Within the records, which lines hold the string "class"? Report each one by copying it.
::: Data provided :::
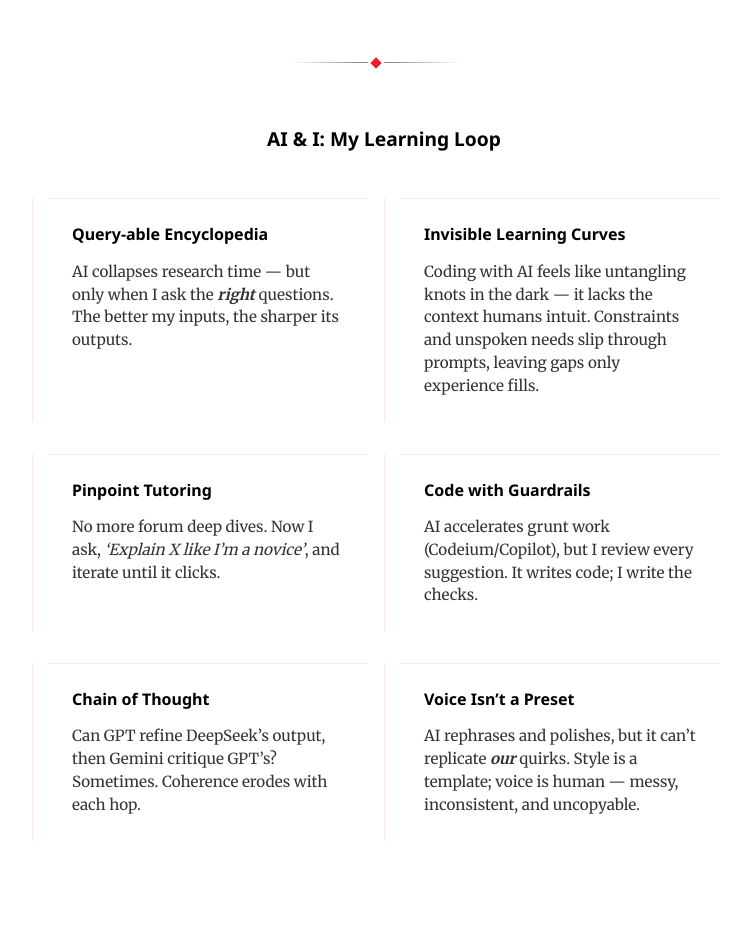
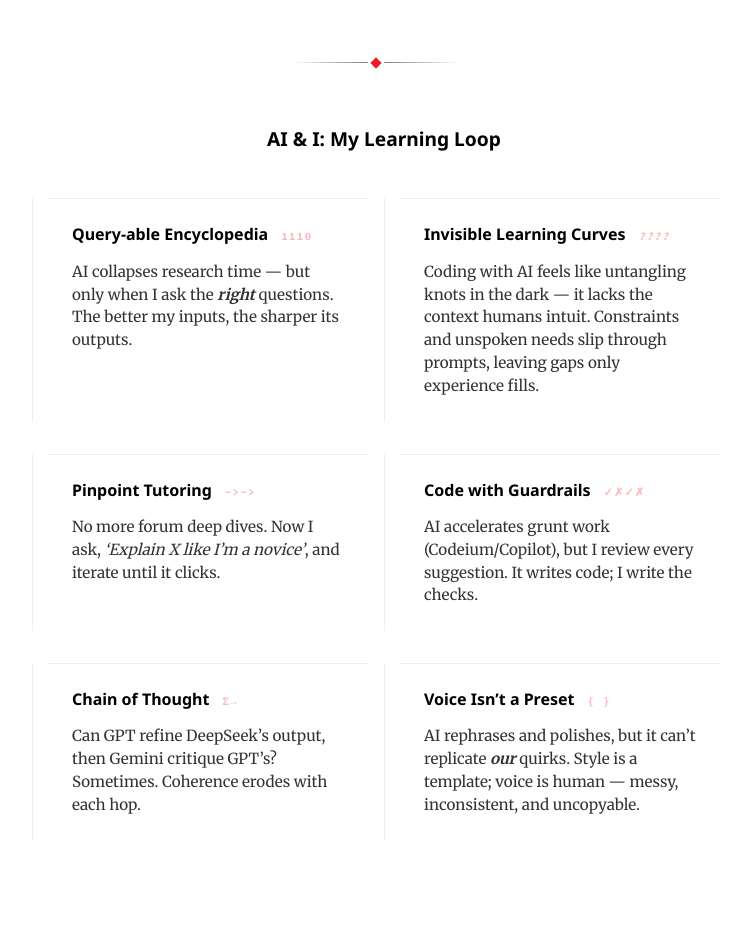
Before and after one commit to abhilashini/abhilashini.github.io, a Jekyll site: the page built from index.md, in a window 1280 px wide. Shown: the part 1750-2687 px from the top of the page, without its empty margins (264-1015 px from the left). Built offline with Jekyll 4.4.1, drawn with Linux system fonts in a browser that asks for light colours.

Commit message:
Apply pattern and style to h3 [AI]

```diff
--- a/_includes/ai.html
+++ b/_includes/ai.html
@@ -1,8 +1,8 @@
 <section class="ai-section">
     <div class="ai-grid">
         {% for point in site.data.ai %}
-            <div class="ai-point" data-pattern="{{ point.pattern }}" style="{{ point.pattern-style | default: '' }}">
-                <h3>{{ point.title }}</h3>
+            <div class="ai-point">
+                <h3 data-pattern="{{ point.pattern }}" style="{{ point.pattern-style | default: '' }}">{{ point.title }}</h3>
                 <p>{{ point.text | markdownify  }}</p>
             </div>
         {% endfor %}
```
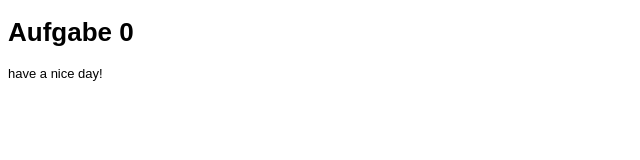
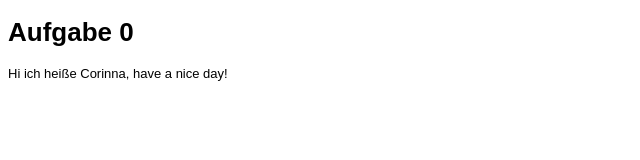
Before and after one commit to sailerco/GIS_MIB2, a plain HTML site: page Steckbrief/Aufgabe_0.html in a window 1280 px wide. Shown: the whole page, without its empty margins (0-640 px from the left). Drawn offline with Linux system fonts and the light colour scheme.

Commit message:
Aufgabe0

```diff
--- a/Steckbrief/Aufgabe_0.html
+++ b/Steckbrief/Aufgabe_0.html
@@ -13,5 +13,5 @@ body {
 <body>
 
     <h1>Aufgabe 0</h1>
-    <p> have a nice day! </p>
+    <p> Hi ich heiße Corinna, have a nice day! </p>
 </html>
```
:::
▶ _Response below_
 <section class="ai-section">
     <div class="ai-grid">
-            <div class="ai-point" data-pattern="{{ point.pattern }}" style="{{ point.pattern-style | default: '' }}">
+            <div class="ai-point">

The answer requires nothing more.